    playerShouldFly = false;
    [rocketFlame setVisible:NO];
    playerWasFlying = true;
    playerVelocity = 0.0f;
- (void)ccTouchesEnded:(NSSet *)touches withEvent:(UIEvent *)event
    [self cancelPlayerFly];
- (void)ccTouchesCancelled:(NSSet *)touches withEvent:(UIEvent *)event 
    [self cancelPlayerFly];

Inside the ccTouchesBegan method, we’re saying that when the user touches the screen, the player should start flying, the rocket flame should become visible and the flying animation should start on the player sprite.

Next we start the animation name “mouseFly” on the player LHSprite* instance that we retrieved in the retrieveRequiredObjects method.

When the player stops touching the screen, or the touch is canceled, we stop making the player fly by calling the new method “cancelPlayerFly.” We also hide the flame because the player is no longer flying.

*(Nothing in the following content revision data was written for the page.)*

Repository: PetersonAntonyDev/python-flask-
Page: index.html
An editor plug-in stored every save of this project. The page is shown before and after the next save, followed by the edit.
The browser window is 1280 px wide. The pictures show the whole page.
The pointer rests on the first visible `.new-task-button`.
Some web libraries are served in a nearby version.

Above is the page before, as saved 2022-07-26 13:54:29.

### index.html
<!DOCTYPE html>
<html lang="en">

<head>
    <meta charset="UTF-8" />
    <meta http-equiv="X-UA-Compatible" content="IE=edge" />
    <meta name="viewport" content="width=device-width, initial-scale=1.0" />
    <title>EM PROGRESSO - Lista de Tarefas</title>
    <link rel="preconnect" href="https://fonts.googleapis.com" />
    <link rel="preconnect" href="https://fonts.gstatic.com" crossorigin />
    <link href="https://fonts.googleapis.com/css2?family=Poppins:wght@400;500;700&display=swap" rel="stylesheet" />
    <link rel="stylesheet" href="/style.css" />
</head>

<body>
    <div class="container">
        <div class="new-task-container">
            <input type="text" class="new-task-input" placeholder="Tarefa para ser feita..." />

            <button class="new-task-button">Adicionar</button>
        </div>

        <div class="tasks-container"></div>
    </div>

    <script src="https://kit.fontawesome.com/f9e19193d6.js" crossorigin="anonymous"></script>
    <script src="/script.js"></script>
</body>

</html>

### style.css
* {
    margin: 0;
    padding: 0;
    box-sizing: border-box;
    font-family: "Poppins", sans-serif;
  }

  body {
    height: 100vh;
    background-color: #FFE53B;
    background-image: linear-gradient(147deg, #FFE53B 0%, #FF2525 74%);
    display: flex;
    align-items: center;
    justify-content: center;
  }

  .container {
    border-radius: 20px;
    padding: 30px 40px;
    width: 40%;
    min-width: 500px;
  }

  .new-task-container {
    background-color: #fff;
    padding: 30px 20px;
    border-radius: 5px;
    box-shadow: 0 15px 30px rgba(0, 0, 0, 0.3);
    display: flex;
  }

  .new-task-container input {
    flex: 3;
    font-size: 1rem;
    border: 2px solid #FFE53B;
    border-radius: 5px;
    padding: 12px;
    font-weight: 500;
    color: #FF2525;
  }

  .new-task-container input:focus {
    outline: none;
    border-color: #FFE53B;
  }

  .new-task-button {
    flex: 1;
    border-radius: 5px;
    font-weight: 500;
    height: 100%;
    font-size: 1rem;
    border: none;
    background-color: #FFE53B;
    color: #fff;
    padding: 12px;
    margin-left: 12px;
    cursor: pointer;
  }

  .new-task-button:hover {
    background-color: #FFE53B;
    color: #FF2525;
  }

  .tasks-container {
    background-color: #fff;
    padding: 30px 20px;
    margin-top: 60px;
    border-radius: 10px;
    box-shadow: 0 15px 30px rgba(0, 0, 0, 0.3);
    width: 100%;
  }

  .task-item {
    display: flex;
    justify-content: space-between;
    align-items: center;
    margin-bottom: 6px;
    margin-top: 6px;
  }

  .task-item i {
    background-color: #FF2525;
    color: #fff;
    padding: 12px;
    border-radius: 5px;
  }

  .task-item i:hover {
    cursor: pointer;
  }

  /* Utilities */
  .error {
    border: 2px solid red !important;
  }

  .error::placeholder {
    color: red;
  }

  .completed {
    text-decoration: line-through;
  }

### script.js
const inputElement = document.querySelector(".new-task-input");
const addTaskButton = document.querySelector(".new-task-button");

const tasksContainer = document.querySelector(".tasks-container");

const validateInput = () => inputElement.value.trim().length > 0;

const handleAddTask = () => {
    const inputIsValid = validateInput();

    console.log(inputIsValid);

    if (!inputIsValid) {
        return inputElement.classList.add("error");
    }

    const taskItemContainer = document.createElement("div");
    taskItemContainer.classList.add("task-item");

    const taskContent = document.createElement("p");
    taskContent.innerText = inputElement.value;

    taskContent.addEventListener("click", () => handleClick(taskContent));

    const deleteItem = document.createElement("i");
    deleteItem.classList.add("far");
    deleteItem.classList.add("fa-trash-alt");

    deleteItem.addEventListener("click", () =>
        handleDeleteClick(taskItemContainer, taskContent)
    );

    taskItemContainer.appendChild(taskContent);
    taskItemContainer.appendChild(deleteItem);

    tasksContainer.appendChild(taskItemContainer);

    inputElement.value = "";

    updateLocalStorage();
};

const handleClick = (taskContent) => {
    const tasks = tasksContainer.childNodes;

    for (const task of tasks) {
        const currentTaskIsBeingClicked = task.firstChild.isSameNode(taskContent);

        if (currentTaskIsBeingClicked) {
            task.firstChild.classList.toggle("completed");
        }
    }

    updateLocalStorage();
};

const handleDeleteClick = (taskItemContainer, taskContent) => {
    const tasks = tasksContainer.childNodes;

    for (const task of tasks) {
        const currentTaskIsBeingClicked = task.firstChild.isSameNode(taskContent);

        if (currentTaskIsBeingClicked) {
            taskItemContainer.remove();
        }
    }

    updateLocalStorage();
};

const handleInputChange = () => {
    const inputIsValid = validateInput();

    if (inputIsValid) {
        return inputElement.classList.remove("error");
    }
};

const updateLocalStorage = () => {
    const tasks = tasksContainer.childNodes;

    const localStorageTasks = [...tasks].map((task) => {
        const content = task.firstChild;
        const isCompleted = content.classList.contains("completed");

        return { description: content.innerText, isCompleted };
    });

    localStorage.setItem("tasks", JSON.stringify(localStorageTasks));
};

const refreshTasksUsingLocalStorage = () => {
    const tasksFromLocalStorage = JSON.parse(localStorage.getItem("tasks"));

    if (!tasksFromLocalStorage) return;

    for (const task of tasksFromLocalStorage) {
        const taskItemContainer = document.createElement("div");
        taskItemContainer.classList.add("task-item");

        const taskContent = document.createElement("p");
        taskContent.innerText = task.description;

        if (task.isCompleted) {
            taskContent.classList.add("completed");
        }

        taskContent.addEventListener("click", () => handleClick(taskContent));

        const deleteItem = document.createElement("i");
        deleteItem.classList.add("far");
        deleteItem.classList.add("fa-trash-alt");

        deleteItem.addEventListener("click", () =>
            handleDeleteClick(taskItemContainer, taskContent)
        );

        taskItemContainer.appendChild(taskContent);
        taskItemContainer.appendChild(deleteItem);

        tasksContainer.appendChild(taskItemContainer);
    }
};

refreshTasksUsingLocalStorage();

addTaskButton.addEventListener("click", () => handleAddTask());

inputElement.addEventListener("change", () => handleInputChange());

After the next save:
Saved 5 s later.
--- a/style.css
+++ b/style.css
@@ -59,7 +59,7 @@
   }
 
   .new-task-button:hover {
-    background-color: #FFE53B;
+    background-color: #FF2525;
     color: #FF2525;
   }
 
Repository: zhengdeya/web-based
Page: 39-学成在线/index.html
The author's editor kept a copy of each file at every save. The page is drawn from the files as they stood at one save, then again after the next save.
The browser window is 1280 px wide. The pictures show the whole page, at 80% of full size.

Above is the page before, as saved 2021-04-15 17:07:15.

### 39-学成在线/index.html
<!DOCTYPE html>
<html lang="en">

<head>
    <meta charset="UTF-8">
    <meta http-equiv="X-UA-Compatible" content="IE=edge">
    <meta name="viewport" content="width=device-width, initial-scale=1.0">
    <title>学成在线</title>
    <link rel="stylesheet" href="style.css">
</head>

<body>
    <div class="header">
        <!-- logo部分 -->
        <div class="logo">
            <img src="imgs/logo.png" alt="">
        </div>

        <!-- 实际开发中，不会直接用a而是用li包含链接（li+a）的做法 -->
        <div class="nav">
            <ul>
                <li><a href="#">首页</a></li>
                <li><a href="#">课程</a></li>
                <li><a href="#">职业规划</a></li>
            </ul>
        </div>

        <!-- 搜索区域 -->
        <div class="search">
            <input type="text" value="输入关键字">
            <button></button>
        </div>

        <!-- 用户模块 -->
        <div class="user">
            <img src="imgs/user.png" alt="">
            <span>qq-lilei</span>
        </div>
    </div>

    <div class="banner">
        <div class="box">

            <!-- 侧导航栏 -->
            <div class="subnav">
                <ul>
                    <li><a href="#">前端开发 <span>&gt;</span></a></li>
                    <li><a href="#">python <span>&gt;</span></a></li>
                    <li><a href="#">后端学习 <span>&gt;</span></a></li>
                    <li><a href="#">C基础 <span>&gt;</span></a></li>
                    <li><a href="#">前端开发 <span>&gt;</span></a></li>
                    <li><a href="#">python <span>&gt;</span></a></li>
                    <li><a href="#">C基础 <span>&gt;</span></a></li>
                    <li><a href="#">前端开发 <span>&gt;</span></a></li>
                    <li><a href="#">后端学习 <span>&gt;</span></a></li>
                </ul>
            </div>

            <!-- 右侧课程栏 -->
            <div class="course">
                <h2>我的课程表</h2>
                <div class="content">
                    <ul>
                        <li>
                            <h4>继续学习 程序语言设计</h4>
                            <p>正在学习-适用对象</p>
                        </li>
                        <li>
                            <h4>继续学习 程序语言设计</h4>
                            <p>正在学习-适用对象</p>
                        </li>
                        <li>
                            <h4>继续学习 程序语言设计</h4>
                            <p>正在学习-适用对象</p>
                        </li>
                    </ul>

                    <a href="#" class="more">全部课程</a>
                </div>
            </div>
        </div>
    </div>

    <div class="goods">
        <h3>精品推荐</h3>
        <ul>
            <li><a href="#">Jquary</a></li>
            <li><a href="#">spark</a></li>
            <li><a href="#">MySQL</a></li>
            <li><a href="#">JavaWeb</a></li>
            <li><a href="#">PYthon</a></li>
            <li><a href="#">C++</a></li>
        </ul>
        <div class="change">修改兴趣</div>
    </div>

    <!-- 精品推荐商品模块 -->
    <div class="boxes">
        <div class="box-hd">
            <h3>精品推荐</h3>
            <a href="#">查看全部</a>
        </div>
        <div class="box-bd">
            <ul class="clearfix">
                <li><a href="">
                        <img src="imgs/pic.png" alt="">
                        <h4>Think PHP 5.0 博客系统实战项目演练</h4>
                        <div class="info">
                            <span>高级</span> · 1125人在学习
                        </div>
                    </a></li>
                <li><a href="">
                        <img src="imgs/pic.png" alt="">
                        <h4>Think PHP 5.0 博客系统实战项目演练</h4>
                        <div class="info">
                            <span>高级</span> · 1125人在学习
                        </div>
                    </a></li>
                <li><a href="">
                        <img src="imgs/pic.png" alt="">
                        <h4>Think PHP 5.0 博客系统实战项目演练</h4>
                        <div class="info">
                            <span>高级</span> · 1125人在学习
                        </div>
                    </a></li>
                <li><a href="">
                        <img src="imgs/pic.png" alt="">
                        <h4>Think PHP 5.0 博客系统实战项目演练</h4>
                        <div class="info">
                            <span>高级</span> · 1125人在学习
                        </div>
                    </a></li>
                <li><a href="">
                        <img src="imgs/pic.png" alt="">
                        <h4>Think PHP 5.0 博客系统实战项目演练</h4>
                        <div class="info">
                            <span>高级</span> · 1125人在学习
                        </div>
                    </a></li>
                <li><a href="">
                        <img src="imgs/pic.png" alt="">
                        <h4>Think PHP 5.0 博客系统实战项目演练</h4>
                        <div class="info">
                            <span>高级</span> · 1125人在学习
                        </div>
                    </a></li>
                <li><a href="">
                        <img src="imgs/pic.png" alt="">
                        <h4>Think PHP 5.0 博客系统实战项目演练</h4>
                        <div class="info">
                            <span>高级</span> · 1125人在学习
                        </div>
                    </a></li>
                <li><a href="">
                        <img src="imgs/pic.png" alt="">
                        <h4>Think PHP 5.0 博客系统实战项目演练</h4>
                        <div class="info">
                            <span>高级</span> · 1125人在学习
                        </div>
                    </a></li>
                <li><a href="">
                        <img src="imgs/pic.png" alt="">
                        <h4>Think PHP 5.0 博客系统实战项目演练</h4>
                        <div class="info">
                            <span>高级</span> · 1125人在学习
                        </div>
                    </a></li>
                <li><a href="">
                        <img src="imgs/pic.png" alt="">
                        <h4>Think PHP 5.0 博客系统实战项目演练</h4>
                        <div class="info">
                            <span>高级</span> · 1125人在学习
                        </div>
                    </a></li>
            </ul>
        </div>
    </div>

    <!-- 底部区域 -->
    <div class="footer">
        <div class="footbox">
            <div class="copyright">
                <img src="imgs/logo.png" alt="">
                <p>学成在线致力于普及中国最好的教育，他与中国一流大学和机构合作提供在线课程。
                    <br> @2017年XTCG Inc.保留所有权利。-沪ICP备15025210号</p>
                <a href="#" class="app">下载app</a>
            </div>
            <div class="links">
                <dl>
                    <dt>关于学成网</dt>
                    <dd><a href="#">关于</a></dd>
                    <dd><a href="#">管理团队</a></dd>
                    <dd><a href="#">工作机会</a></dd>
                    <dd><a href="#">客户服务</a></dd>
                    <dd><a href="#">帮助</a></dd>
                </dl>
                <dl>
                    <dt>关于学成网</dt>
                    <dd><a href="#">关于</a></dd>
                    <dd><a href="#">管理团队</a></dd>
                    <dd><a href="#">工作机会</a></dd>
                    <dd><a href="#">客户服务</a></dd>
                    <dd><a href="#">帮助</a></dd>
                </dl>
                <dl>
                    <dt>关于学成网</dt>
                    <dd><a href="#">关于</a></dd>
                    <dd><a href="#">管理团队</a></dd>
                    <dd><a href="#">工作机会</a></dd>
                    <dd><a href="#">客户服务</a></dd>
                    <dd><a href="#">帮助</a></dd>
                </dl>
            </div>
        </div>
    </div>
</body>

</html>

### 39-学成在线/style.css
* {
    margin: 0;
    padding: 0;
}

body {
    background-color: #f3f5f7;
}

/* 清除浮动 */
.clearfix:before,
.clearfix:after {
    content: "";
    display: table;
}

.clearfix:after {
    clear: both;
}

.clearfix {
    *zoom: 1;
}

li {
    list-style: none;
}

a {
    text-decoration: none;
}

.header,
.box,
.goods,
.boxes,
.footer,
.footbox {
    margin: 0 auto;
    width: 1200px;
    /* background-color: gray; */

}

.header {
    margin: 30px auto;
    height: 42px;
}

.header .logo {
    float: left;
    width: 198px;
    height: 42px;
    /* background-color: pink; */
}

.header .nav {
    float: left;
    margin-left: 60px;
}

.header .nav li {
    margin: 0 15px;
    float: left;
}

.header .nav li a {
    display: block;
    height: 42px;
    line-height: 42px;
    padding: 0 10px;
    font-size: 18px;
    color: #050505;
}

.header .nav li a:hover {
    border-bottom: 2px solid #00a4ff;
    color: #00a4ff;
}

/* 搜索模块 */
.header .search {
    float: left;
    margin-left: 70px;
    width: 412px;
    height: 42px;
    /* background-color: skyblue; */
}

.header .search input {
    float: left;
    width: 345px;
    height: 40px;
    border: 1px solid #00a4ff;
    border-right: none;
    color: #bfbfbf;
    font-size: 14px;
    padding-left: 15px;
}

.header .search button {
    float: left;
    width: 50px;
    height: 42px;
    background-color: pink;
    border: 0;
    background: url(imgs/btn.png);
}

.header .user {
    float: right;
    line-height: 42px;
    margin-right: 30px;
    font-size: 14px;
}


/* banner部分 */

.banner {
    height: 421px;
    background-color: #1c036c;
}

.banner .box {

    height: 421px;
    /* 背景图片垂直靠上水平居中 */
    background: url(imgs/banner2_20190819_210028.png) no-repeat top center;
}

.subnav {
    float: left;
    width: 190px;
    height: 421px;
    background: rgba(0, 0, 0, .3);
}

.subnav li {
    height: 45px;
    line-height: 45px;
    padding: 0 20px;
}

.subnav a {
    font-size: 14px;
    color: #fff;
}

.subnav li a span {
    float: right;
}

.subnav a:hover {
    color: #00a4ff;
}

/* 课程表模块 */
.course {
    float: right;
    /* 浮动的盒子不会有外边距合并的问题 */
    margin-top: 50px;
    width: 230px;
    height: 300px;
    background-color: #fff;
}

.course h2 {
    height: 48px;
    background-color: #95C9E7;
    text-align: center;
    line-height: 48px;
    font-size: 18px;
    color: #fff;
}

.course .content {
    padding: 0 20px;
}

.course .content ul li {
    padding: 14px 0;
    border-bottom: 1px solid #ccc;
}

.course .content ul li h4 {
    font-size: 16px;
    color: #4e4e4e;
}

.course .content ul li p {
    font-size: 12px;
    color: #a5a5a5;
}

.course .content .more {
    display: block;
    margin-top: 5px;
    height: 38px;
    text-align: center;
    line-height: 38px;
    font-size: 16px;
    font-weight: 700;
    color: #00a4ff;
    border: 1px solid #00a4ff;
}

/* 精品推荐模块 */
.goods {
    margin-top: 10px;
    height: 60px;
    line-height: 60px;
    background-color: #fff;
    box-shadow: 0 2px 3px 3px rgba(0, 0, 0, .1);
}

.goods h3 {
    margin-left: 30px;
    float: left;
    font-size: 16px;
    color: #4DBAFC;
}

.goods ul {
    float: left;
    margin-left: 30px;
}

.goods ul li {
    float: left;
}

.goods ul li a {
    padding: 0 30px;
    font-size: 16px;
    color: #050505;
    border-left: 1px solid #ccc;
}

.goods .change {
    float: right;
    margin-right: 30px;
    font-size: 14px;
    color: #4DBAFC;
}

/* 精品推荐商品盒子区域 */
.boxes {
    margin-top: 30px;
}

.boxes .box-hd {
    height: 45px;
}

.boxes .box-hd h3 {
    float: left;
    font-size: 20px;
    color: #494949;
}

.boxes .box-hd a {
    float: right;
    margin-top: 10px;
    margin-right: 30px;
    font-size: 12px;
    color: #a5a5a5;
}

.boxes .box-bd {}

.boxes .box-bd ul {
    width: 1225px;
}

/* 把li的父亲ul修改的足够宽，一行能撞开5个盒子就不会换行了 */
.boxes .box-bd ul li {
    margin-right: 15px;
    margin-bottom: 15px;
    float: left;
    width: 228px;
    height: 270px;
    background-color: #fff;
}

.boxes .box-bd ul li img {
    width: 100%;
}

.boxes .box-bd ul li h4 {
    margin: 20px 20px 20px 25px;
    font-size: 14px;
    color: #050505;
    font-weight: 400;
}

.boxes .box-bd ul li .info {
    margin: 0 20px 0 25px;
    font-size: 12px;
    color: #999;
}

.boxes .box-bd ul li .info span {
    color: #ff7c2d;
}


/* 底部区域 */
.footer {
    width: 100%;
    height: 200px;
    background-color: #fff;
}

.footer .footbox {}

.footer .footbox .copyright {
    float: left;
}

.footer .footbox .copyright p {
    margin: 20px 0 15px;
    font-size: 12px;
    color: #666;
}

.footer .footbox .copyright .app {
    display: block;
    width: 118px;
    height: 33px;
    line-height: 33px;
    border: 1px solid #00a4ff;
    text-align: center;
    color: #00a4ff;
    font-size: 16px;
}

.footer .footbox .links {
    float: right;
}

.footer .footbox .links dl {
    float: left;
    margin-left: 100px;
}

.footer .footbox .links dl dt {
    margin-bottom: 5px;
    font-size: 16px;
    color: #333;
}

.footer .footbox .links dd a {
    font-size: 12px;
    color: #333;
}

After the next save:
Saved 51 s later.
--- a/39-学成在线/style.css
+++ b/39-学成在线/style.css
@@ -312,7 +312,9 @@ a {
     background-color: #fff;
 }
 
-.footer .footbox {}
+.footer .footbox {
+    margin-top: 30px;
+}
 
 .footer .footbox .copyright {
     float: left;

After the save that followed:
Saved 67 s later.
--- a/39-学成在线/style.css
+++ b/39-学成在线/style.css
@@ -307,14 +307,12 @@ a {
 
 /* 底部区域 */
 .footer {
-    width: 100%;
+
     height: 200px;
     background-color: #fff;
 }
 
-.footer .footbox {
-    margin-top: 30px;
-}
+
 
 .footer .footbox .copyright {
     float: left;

But this isn’t enough. We set up when to show the player flying, but we haven’t implemented the actual flight. That requires adding the following at the end of the “tick” method:

    playerBody->ApplyLinearImpulse(b2Vec2(0, playerVelocity), playerBody->GetWorldCenter());        
    playerVelocity += 0.01f;
    if(playerVelocity > 1.5f)
        playerVelocity = 1.5f;

Here, we check if the player should fly and if the test is true, we apply a linear impulse with a horizontal direction (on Y) on the mouse box2d body.

We then make the velocity bigger and bigger, so the player will look like they are taking off from the ground, gaining speed with time.

If the player’s velocity reaches a certain speed (1.5), we stop the speed from increasing further.

Compile and run the game, and now you can make the mouse fly by touching the screen!

A flying rocket mouse!

Where to Go From Here?

You can download the full project up to this point here.

Thanks for staying with me this far! We’ve made a huge amount of progress for one tutorial. And we’re only at the end of Part Two!

You won’t want to miss Part Three, where we’ll fully implement collisions, animate the player’s flight and landings, and add sounds. We’ll also make the player die when it touches the dogs, cats or lasers and add a restart screen.

Then in the fourth and final part, we’ll add bunnies that will run through the level to give the player more scoring opportunities, add a score display, and finally, create a scrolling background scene that will be visible through the windows.

Clearly our fun is just getting started. Keep your questions, comments and suggestions coming!

This is a post by special contributor Bogdan Vladu, an iOS application developer and aspiring game developer living in Bucharest, Romania.